#### Data records

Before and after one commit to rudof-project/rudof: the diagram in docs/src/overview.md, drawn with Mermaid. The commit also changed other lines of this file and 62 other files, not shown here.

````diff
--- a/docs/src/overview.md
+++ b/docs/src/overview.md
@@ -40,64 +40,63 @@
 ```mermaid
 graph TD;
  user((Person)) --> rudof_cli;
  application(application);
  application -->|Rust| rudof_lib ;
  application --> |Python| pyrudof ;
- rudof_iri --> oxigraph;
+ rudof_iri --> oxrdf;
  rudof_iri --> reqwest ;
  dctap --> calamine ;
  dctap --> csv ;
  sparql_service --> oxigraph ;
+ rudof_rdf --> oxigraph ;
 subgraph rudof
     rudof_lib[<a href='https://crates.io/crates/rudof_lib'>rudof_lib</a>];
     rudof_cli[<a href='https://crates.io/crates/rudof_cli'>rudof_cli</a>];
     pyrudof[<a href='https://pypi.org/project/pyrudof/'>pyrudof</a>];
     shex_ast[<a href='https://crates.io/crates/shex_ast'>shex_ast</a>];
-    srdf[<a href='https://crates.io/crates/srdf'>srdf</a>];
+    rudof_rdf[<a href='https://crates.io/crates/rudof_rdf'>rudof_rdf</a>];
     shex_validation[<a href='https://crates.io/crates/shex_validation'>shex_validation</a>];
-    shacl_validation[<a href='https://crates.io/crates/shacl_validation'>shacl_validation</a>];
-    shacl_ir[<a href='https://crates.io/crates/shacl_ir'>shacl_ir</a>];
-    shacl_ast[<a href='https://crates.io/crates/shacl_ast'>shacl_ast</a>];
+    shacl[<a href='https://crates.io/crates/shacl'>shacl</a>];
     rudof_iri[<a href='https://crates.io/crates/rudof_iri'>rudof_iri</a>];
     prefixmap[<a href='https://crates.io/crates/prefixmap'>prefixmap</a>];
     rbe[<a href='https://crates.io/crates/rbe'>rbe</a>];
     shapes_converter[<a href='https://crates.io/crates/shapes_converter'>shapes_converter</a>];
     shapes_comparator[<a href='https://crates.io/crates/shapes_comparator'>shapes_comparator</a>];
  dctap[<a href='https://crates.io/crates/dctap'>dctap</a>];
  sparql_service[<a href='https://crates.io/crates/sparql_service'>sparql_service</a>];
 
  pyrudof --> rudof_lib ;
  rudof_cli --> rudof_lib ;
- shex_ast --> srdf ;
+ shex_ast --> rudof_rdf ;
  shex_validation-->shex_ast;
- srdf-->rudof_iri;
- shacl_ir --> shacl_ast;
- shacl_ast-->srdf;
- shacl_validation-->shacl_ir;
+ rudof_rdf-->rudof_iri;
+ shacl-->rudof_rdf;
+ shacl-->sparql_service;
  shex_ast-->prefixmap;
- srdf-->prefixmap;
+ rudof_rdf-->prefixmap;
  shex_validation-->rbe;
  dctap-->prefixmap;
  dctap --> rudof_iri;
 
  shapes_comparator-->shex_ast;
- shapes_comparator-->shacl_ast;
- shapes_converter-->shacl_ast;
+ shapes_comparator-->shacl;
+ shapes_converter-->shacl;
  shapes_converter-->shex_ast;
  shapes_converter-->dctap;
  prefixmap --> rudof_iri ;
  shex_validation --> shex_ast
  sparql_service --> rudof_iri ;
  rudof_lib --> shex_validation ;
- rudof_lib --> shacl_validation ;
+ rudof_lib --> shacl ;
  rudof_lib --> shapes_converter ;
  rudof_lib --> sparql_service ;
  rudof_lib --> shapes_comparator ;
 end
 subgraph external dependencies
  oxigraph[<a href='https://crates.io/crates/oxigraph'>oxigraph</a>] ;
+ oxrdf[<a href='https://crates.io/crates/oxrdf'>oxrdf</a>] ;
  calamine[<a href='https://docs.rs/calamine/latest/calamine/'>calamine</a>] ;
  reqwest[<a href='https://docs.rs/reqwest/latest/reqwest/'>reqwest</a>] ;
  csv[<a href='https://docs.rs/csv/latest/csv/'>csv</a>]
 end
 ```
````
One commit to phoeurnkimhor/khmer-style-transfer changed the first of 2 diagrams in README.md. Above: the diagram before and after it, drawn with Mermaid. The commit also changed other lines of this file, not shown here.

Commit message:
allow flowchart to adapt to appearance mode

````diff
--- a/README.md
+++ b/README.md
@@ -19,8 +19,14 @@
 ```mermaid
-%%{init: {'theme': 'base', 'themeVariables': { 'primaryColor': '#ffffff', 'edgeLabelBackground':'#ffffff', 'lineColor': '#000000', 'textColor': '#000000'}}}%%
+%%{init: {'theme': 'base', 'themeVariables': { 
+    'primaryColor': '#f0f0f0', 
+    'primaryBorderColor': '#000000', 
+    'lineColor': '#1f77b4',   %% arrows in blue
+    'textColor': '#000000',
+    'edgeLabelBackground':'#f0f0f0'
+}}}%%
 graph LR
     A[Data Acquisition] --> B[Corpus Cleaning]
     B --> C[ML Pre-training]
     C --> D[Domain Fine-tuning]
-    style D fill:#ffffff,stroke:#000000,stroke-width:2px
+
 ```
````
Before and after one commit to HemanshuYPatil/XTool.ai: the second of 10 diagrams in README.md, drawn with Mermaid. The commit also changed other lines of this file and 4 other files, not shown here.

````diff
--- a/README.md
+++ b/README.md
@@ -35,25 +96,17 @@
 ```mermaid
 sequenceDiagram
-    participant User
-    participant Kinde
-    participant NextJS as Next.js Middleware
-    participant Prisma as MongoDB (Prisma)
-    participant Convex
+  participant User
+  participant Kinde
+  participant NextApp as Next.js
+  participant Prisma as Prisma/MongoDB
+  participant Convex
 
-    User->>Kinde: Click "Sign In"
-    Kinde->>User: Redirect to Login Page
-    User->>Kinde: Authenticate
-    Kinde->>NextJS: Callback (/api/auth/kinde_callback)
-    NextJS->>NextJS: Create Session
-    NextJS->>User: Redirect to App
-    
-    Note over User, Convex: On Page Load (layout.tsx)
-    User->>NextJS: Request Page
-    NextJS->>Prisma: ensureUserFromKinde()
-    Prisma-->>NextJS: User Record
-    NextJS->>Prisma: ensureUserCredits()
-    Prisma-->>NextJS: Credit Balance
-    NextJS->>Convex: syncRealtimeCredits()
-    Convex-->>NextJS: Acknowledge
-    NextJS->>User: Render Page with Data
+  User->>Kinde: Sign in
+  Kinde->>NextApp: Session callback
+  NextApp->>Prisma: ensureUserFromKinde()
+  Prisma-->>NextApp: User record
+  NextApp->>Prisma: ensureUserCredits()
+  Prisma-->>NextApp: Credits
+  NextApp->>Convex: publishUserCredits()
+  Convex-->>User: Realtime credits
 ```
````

#### Exercise brief
Please write out the data again exactly as it stands.

#### Completed task
Before and after one commit to rudof-project/rudof: the diagram in docs/src/overview.md, drawn with Mermaid. The commit also changed other lines of this file and 62 other files, not shown here.

````diff
--- a/docs/src/overview.md
+++ b/docs/src/overview.md
@@ -40,64 +40,63 @@
 ```mermaid
 graph TD;
  user((Person)) --> rudof_cli;
  application(application);
  application -->|Rust| rudof_lib ;
  application --> |Python| pyrudof ;
- rudof_iri --> oxigraph;
+ rudof_iri --> oxrdf;
  rudof_iri --> reqwest ;
  dctap --> calamine ;
  dctap --> csv ;
  sparql_service --> oxigraph ;
+ rudof_rdf --> oxigraph ;
 subgraph rudof
     rudof_lib[<a href='https://crates.io/crates/rudof_lib'>rudof_lib</a>];
     rudof_cli[<a href='https://crates.io/crates/rudof_cli'>rudof_cli</a>];
     pyrudof[<a href='https://pypi.org/project/pyrudof/'>pyrudof</a>];
     shex_ast[<a href='https://crates.io/crates/shex_ast'>shex_ast</a>];
-    srdf[<a href='https://crates.io/crates/srdf'>srdf</a>];
+    rudof_rdf[<a href='https://crates.io/crates/rudof_rdf'>rudof_rdf</a>];
     shex_validation[<a href='https://crates.io/crates/shex_validation'>shex_validation</a>];
-    shacl_validation[<a href='https://crates.io/crates/shacl_validation'>shacl_validation</a>];
-    shacl_ir[<a href='https://crates.io/crates/shacl_ir'>shacl_ir</a>];
-    shacl_ast[<a href='https://crates.io/crates/shacl_ast'>shacl_ast</a>];
+    shacl[<a href='https://crates.io/crates/shacl'>shacl</a>];
     rudof_iri[<a href='https://crates.io/crates/rudof_iri'>rudof_iri</a>];
     prefixmap[<a href='https://crates.io/crates/prefixmap'>prefixmap</a>];
     rbe[<a href='https://crates.io/crates/rbe'>rbe</a>];
     shapes_converter[<a href='https://crates.io/crates/shapes_converter'>shapes_converter</a>];
     shapes_comparator[<a href='https://crates.io/crates/shapes_comparator'>shapes_comparator</a>];
  dctap[<a href='https://crates.io/crates/dctap'>dctap</a>];
  sparql_service[<a href='https://crates.io/crates/sparql_service'>sparql_service</a>];
 
  pyrudof --> rudof_lib ;
  rudof_cli --> rudof_lib ;
- shex_ast --> srdf ;
+ shex_ast --> rudof_rdf ;
  shex_validation-->shex_ast;
- srdf-->rudof_iri;
- shacl_ir --> shacl_ast;
- shacl_ast-->srdf;
- shacl_validation-->shacl_ir;
+ rudof_rdf-->rudof_iri;
+ shacl-->rudof_rdf;
+ shacl-->sparql_service;
  shex_ast-->prefixmap;
- srdf-->prefixmap;
+ rudof_rdf-->prefixmap;
  shex_validation-->rbe;
  dctap-->prefixmap;
  dctap --> rudof_iri;
 
  shapes_comparator-->shex_ast;
- shapes_comparator-->shacl_ast;
- shapes_converter-->shacl_ast;
+ shapes_comparator-->shacl;
+ shapes_converter-->shacl;
  shapes_converter-->shex_ast;
  shapes_converter-->dctap;
  prefixmap --> rudof_iri ;
  shex_validation --> shex_ast
  sparql_service --> rudof_iri ;
  rudof_lib --> shex_validation ;
- rudof_lib --> shacl_validation ;
+ rudof_lib --> shacl ;
  rudof_lib --> shapes_converter ;
  rudof_lib --> sparql_service ;
  rudof_lib --> shapes_comparator ;
 end
 subgraph external dependencies
  oxigraph[<a href='https://crates.io/crates/oxigraph'>oxigraph</a>] ;
+ oxrdf[<a href='https://crates.io/crates/oxrdf'>oxrdf</a>] ;
  calamine[<a href='https://docs.rs/calamine/latest/calamine/'>calamine</a>] ;
  reqwest[<a href='https://docs.rs/reqwest/latest/reqwest/'>reqwest</a>] ;
  csv[<a href='https://docs.rs/csv/latest/csv/'>csv</a>]
 end
 ```
````
One commit to phoeurnkimhor/khmer-style-transfer changed the first of 2 diagrams in README.md. Above: the diagram before and after it, drawn with Mermaid. The commit also changed other lines of this file, not shown here.

Commit message:
allow flowchart to adapt to appearance mode

````diff
--- a/README.md
+++ b/README.md
@@ -19,8 +19,14 @@
 ```mermaid
-%%{init: {'theme': 'base', 'themeVariables': { 'primaryColor': '#ffffff', 'edgeLabelBackground':'#ffffff', 'lineColor': '#000000', 'textColor': '#000000'}}}%%
+%%{init: {'theme': 'base', 'themeVariables': { 
+    'primaryColor': '#f0f0f0', 
+    'primaryBorderColor': '#000000', 
+    'lineColor': '#1f77b4',   %% arrows in blue
+    'textColor': '#000000',
+    'edgeLabelBackground':'#f0f0f0'
+}}}%%
 graph LR
     A[Data Acquisition] --> B[Corpus Cleaning]
     B --> C[ML Pre-training]
     C --> D[Domain Fine-tuning]
-    style D fill:#ffffff,stroke:#000000,stroke-width:2px
+
 ```
````
Before and after one commit to HemanshuYPatil/XTool.ai: the second of 10 diagrams in README.md, drawn with Mermaid. The commit also changed other lines of this file and 4 other files, not shown here.

````diff
--- a/README.md
+++ b/README.md
@@ -35,25 +96,17 @@
 ```mermaid
 sequenceDiagram
-    participant User
-    participant Kinde
-    participant NextJS as Next.js Middleware
-    participant Prisma as MongoDB (Prisma)
-    participant Convex
+  participant User
+  participant Kinde
+  participant NextApp as Next.js
+  participant Prisma as Prisma/MongoDB
+  participant Convex
 
-    User->>Kinde: Click "Sign In"
-    Kinde->>User: Redirect to Login Page
-    User->>Kinde: Authenticate
-    Kinde->>NextJS: Callback (/api/auth/kinde_callback)
-    NextJS->>NextJS: Create Session
-    NextJS->>User: Redirect to App
-    
-    Note over User, Convex: On Page Load (layout.tsx)
-    User->>NextJS: Request Page
-    NextJS->>Prisma: ensureUserFromKinde()
-    Prisma-->>NextJS: User Record
-    NextJS->>Prisma: ensureUserCredits()
-    Prisma-->>NextJS: Credit Balance
-    NextJS->>Convex: syncRealtimeCredits()
-    Convex-->>NextJS: Acknowledge
-    NextJS->>User: Render Page with Data
+  User->>Kinde: Sign in
+  Kinde->>NextApp: Session callback
+  NextApp->>Prisma: ensureUserFromKinde()
+  Prisma-->>NextApp: User record
+  NextApp->>Prisma: ensureUserCredits()
+  Prisma-->>NextApp: Credits
+  NextApp->>Convex: publishUserCredits()
+  Convex-->>User: Realtime credits
 ```
````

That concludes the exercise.